Aim of the exercise
Tally the lines below that contain the word "location". Only the number should be returned.

Dataset extract

========

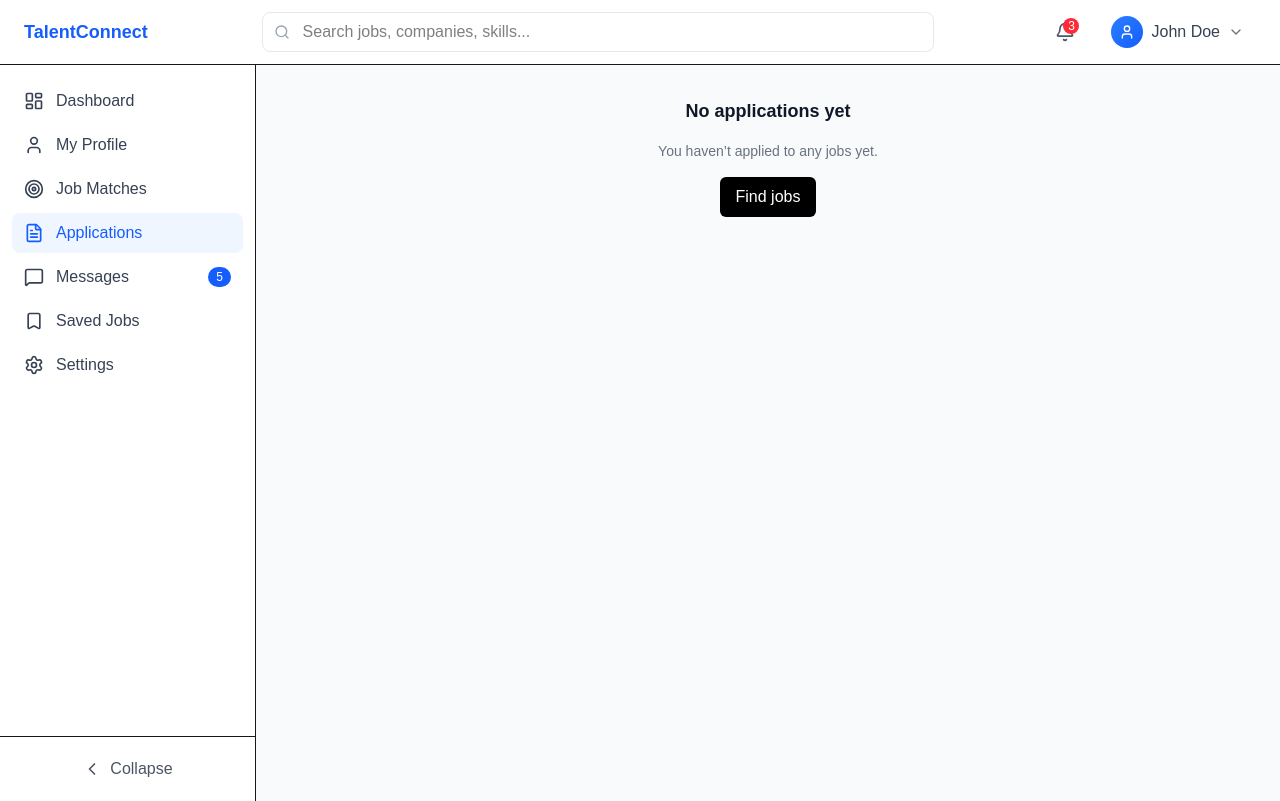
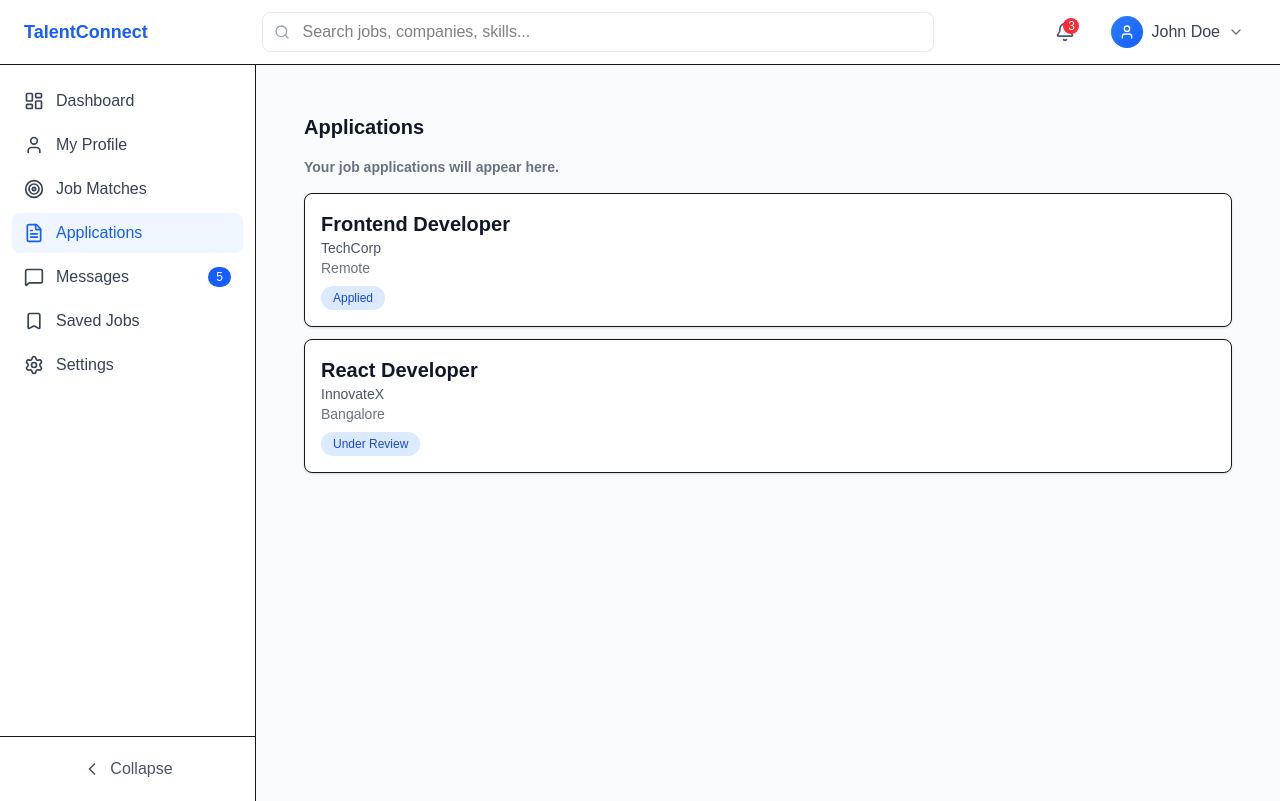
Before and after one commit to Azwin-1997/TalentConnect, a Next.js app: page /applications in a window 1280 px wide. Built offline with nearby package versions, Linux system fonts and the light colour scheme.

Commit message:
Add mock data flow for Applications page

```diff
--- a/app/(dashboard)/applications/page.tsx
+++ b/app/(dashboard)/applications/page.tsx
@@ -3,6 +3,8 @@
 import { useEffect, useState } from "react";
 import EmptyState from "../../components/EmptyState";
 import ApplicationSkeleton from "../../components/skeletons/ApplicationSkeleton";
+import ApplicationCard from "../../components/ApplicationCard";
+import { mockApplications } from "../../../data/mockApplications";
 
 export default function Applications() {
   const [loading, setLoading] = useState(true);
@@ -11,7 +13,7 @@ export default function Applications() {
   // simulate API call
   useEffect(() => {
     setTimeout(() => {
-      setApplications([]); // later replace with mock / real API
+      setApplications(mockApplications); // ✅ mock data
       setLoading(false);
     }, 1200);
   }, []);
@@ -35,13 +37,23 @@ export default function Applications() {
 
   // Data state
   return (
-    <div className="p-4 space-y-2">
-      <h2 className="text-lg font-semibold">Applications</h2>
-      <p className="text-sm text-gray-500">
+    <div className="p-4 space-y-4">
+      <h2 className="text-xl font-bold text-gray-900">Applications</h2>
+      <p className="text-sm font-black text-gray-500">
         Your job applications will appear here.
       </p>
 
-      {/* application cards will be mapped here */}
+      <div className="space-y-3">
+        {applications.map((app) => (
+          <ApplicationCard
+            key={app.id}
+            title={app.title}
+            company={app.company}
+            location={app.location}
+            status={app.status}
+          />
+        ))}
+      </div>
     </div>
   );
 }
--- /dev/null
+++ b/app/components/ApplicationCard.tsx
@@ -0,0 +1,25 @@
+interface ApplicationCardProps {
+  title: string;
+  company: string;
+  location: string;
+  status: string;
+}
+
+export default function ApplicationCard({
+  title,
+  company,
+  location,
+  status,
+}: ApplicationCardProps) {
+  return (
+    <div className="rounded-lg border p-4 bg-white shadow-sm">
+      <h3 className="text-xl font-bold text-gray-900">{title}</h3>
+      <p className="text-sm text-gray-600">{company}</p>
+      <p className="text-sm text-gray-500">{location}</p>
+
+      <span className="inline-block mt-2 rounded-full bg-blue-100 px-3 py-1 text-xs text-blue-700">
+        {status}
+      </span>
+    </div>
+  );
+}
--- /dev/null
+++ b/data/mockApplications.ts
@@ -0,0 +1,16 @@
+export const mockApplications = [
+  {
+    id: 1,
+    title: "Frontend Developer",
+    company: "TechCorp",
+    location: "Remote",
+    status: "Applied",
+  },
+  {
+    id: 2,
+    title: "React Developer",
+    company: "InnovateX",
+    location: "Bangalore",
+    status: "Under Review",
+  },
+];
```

========

Response to the exercise
6